TiltNoYesYes
Energy Star-QualifiedYesYesYes
Refresh Rate60 Hz60 Hz60 Hz
WarrantyThree-yearThree-yearThree-year
  • austinwillis81
    kinda confused why you would be comparinig an IPS to lcd but idk
    Reply
  • fstrthnu
    I would have liked to see the older U2410 model here too, because that uses the "older" IPS technology and is apparently better enough for Dell to justify a $100 price premium over the U2412.
    Reply
  • kyuuketsuki
    austinwillis81kinda confused why you would be comparinig an IPS to lcd but idkUh, why wouldn't they?

    I currently own an eIPS monitor, and will never go back to TN.
    Reply
  • kyuuketsuki
    fstrthnuI would have liked to see the older U2410 model here too, because that uses the "older" IPS technology and is apparently better enough for Dell to justify a $100 price premium over the U2412.So… you didn't read the article?

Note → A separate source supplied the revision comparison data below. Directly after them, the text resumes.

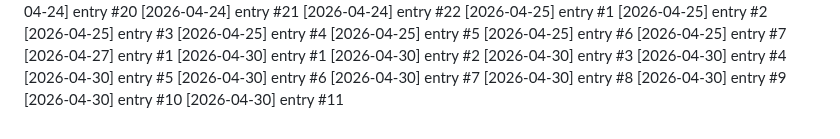
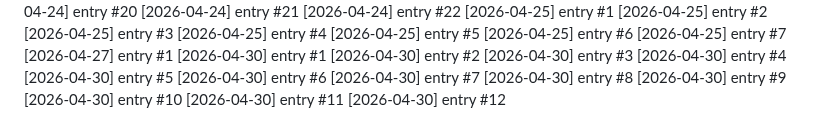
Before and after one commit to Lijnaff/project-glitch, a Markdown page: dev-notes.md, the part around the change. GitHub-like rendering.

Commit message:
update: 2026-04-30 (12/19)

```diff
--- a/dev-notes.md
+++ b/dev-notes.md
@@ -475,3 +475,4 @@
 [2026-04-30] entry #9
 [2026-04-30] entry #10
 [2026-04-30] entry #11
+[2026-04-30] entry #12
```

The whole point of eIPS is it's cheaper than other IPS panels, not that it's better.
    Reply
  • flong
    Dell's U2412 is NOT the replacement for the U2410. Dell is going to continue to produce the U2410.

    Also the U2410 frequently goes on sale. I think it is a mistake to buy the U2412 when the U2410 is definitely superior to the U2412 in every benchmark.

    Right now the most affordable HIPS monitors with the best performance are the Dell U2410 and the HP 2475W. I think that the HP 2475W has the edge slightly over the 2410. Asus also has put out a fairly good 24" HIPS monitor but the U2410 and the 2475W are better monitors per the professional reviews that I have read.

    I own the HP 2475W and it does have beautiful picture. You have to go to NEC at twice the cost to improve on it.
    Reply
  • kyuuketsuki
    God, really need an edit function here…

    Just reread your comment and my response was probably a little off-base. However, the U2412's predecessor should be better in every way (except possibly response time) since eIPS is meant to be more economical by trading off some of the quality of other IPS panels.
    Reply
  • flong
    KyuuketsukiGod, really need an edit function here…Just reread your comment and my response was probably a little off-base. However, the U2412's predecessor should be better in every way (except possibly response time) since eIPS is meant to be more economical by trading off some of the quality of other IPS panels.
    Hello :), I was not referring to you. The article's writer states that the U2412 is the successor of the U2410 when actually it is a more affordable IPS monitor for those with lower budgets. BTW, the article is very good; they just got this one thing wrong.

    There is a huge difference between a picture quality HIPS monitor and a TN monitor. I have not seen an eIPS monitor but they seem to be pretty good also from the reviews that I have read.
    Reply
  • Soul_keeper
    I hate touch buttons !
    Reply
  • Hello! Could you guys review the LG IPS236v? It's also a cheap IPS panel, i don't know if it's the same technology used to make the U2412M. From my researches it dosen't seem to be sold in the US, but it already arrived in other countries (in Brazil it is being sold for about $300).
    PS.: Sorry if there's any mistake with my English. =)
    Reply
  • kevith
    "...since response time and input lag usually decreases with screen size. Why? Monitors with larger screens have higher pixel density, and as the number of pixels per inch (PPI) increases there are more pixels to refresh. Therefore, at 60 Hz, larger panels take longer to complete a complete screen refresh."

    Ehr, what...?
    Reply